I am beginning to see within the 55th Division an amalgam of influences in learning that draw on the GOC’s extensive conversations with officers and soldiers in the front line (implied from his personal notebooks) and on their written reports, feedback in routine divisional and corps conferences, immediate debriefs following training exercises throughout 1917 with salient points noted in the GOC’s notebooks and subsequent written notes for distribution to divisional units, the use of substantial by other divisional commanders, either provided or borrowed. There was also the recommendation to junior commanders and senior NCOs to consult and be familiar with Deus Ex Machina of ‘pamphlets’, issued from on high and uninfluenced by the immediate experience within the division, in addition to what was taught by staff at divisional or corps schools.
On the evidence of the production of SS 152 in July 1917, I think the BEF embraced formal learning in a reasonably homogenous way prior, say, to the establishment of the Inspectorate of Training in 1918 and that within some divisions (as you mention – led by recognised ‘trainers’) there was little suspicion from quite early on. I am not sure that there was a distrust of formal learning, just a lack of co-ordination.

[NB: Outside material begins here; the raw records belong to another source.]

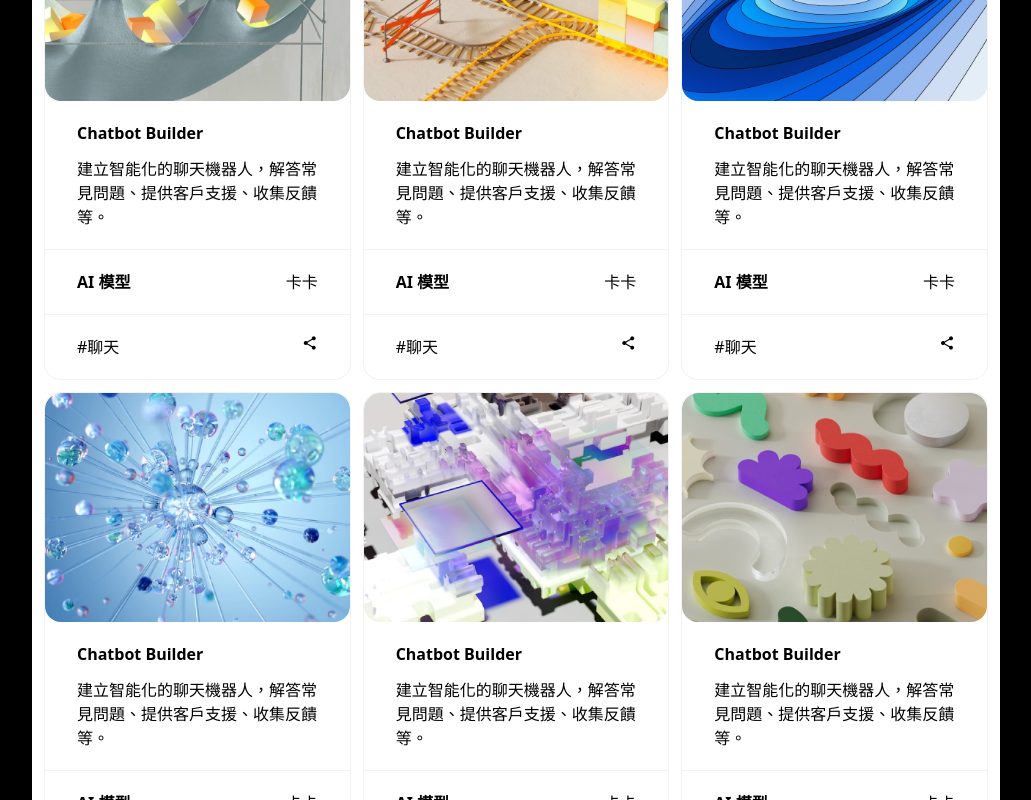
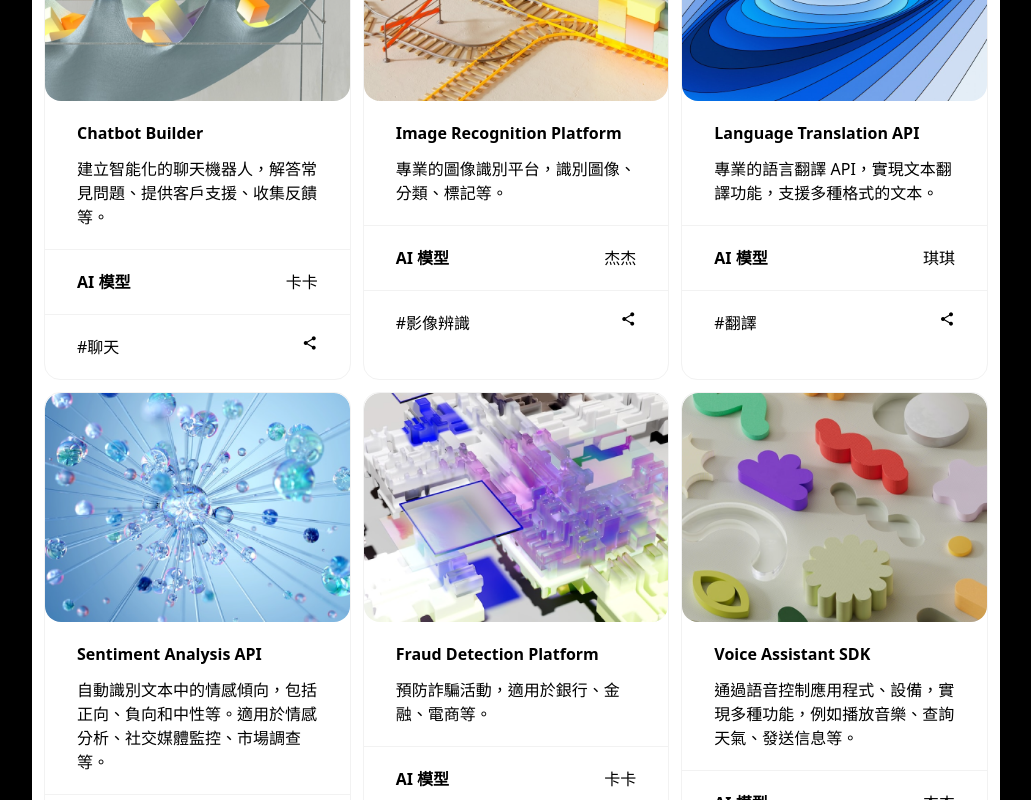
Before and after one commit to LucyYeung/AI-tool-king, a React (Vite) app: page / in a window 1280 px wide. Shown: the part 3320-4120 px from the top of the page, without its empty margins (124-1155 px from the left). Built offline with nearby package versions, Linux system fonts and the light colour scheme.

Commit message:
feat: edit data

```diff
--- a/src/components/home/tools-section.tsx
+++ b/src/components/home/tools-section.tsx
@@ -47,39 +47,37 @@ const ToolCard = () => {
           tag: '聊天',
         },
         {
-          title: 'Chatbot Builder',
-          description:
-            '建立智能化的聊天機器人，解答常見問題、提供客戶支援、收集反饋等。',
-          model: '卡卡',
-          tag: '聊天',
+          title: 'Image Recognition Platform',
+          description: '專業的圖像識別平台，識別圖像、分類、標記等。',
+          model: '杰杰',
+          tag: '影像辨識',
         },
         {
-          title: 'Chatbot Builder',
+          title: 'Language Translation API',
           description:
-            '建立智能化的聊天機器人，解答常見問題、提供客戶支援、收集反饋等。',
-          model: '卡卡',
-          tag: '聊天',
+            '專業的語言翻譯 API，實現文本翻譯功能，支援多種格式的文本。',
+          model: '琪琪',
+          tag: '翻譯',
         },
         {
-          title: 'Chatbot Builder',
+          title: 'Sentiment Analysis API',
           description:
-            '建立智能化的聊天機器人，解答常見問題、提供客戶支援、收集反饋等。',
-          model: '卡卡',
-          tag: '聊天',
+            '自動識別文本中的情感傾向，包括正向、負向和中性等。適用於情感分析、社交媒體監控、市場調查等。',
+          model: '昊昊',
+          tag: '行銷',
         },
         {
-          title: 'Chatbot Builder',
-          description:
-            '建立智能化的聊天機器人，解答常見問題、提供客戶支援、收集反饋等。',
+          title: 'Fraud Detection Platform',
+          description: '預防詐騙活動，適用於銀行、金融、電商等。',
           model: '卡卡',
-          tag: '聊天',
+          tag: '客服',
         },
         {
-          title: 'Chatbot Builder',
+          title: 'Voice Assistant SDK',
           description:
-            '建立智能化的聊天機器人，解答常見問題、提供客戶支援、收集反饋等。',
-          model: '卡卡',
-          tag: '聊天',
+            '通過語音控制應用程式、設備，實現多種功能，例如播放音樂、查詢天氣、發送信息等。',
+          model: '杰杰',
+          tag: '生產力',
         },
       ].map((item, index) => (
         <li className="col-span-1 rounded-2xl border border-black-20">
```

If one takes the summer and autumn of 1915 as the point at which it was realised that learning issues needed to be tackled to reskill the BEF, something reinforced by the outcome of the Somme campaign, then a timescale of eighteen months to the spring of 1917 to start to regulate formal learning across the organization does not seem so long in comparison to the lead time required today for, say, educational or training reform.
Thanks for your thoughtful comments, Ian. A few responses to them: First, I do agree that the British army made use of formal learning methods. My point is rather than compared to the German army, they made more use of non-formal methods, and the German army compared to the British army made more use of formal methods. There were and are strengths and weaknesses to both broad approaches, and neither approach exists in isolation. I have no doubt that some British divisions developed formal learning structures — Helen McCartney’s work showed this within Jeudwine’s 55th Division, as you note, and clearly Ivor Maxse’s division and later corps developed these too. But this is my point, these were highly dependent upon individuals, and each British division developed its own style of learning until late in the war because it was so influenced by individuals and the BEF lacked a unified learning structure until late in the war. (Perhaps we will disagree about what constitutes late in the war. Personally, I view 1917 as late in the war, but I can see your perspective too.) We remember these individuals in the British army because they stand out as different from the rest in a way we do not remember, or even know, the German staff officers that provided the backbone of an army-wide learning system within the German army.